Taking place along side the prestigious Global Champions Tour for show jumping on the historic Vienna market square on 18 - 20 September 2015, the CSI Vienna made room for a small international dressage pony tour of which the winners were Raphael Netz and Rebecca Bell.Both agree that to ride with the best show jumpers in the world was an amazing opportunity and the atmosphere in Vienna was incredible.
Winner of the Individual and Kur Pony tests with 73.740% and 76.292% was German youngster Raphael Netz on his 10-year old chestnut stallion Schierensees Don't Do It (by Don’t Worry x Martel). The pair was particularly touched by the event as it was their last ever pony competition.
“It was amazing in Vienna and the atmosphere in the arena is something I cannot describe,” 16-year old Raphael told Eurodressage. “To ride in front of the townhall was so wonderful and for me it was really touching because it was my last pony competition as I'm going to start in juniors next year. So we saved the best for last."
While he was not affected by the Jumping hype, Raphael says that to train with the show jumping pairs in the warm-up was very difficult. At the same time it was very interesting to see the best jumpers of the world!
“During our first day it was really hot and that’s why “keks” was a bit tired. However on the other days it was perfect to ride and although it was windy the wind couldn't get in the main arena. I have to admit that Thursday evening there was a storm which destroyed our stable tent so we had to evacuate all the ponies. This made it a really long night for all of us but luckily no one was injured," Raphael reminisced.

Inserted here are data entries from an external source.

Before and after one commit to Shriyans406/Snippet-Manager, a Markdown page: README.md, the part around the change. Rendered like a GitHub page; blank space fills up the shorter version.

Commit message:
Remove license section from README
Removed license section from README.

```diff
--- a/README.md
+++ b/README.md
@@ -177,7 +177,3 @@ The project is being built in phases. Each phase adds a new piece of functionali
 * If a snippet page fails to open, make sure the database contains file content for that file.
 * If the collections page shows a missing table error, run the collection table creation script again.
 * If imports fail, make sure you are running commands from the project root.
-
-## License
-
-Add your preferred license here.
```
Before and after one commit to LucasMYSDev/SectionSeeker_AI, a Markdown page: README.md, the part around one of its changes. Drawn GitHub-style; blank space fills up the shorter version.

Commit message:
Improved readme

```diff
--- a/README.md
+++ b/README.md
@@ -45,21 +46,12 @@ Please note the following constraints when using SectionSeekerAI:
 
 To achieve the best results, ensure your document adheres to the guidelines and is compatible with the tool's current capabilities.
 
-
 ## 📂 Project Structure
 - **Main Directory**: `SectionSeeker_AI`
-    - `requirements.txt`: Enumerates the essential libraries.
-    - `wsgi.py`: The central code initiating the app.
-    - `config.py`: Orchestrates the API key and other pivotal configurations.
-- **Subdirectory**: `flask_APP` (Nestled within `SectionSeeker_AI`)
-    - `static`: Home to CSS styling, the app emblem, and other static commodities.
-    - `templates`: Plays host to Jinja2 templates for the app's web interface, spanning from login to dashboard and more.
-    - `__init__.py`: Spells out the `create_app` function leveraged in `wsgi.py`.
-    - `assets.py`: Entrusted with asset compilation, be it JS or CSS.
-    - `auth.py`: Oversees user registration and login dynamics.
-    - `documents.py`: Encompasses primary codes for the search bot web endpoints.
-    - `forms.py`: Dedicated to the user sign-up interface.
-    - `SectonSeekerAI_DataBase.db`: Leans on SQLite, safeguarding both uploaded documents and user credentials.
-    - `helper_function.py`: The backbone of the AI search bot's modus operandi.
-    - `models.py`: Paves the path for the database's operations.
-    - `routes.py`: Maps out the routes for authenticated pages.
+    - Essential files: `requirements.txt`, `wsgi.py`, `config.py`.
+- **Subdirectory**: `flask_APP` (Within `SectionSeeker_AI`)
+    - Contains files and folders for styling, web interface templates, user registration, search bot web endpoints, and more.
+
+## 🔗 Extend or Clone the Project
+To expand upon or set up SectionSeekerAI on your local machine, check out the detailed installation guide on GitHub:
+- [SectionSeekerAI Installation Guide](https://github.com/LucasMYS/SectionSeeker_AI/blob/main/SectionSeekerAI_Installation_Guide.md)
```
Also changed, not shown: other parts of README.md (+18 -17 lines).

Netz, who is based in Wiesbaden, Germany and who trains with Leif Hamberger as well as pony team trainer Connie Endres, felt that Schierensees Don't Do It was very happy throughout the competition though. “He is a very smart pony with a lovely character and as I have been with him for three years now we are like best friends. My plan for 2016 is to compete in the Juniors tour and as I am currently studying at a German Gymnasium once I pass my Abitur I want to become an equine physiotherapist to positively impact my riding skills and to help the horses in feeling better. I also want to stay in the riding sport and my life will always be around horses."
British Rebecca Bell also had her final pony competition on her European Championship team gold medal winning 12-year old German riding pony mare Valido's Sunshine (by Valido). They won the team test with 73.120% and felt that the atmosphere was absolutely incredible.
“You don't usually get so many spectators at a pony dressage show and to be competing in central Vienna in front of a building such as the Rathaus was surreal. There was also a great atmosphere around the competition and everyone in the organising committee was really helpful,” said 16-year old Rebecca..
For Rebecca and her pony the jumper hype was actually a huge help. Her pony really rose to the occasion.
“It was also an amazing feeling to be congratulated by some of my idols from when I was younger and used to show jump a little. My mare felt really good thoughout the show and she loves competing, however it was a long week so she felt a little tired in the kur. Despite this she gave me her all in every test and never once spooked in what was a very 'scary' arena!"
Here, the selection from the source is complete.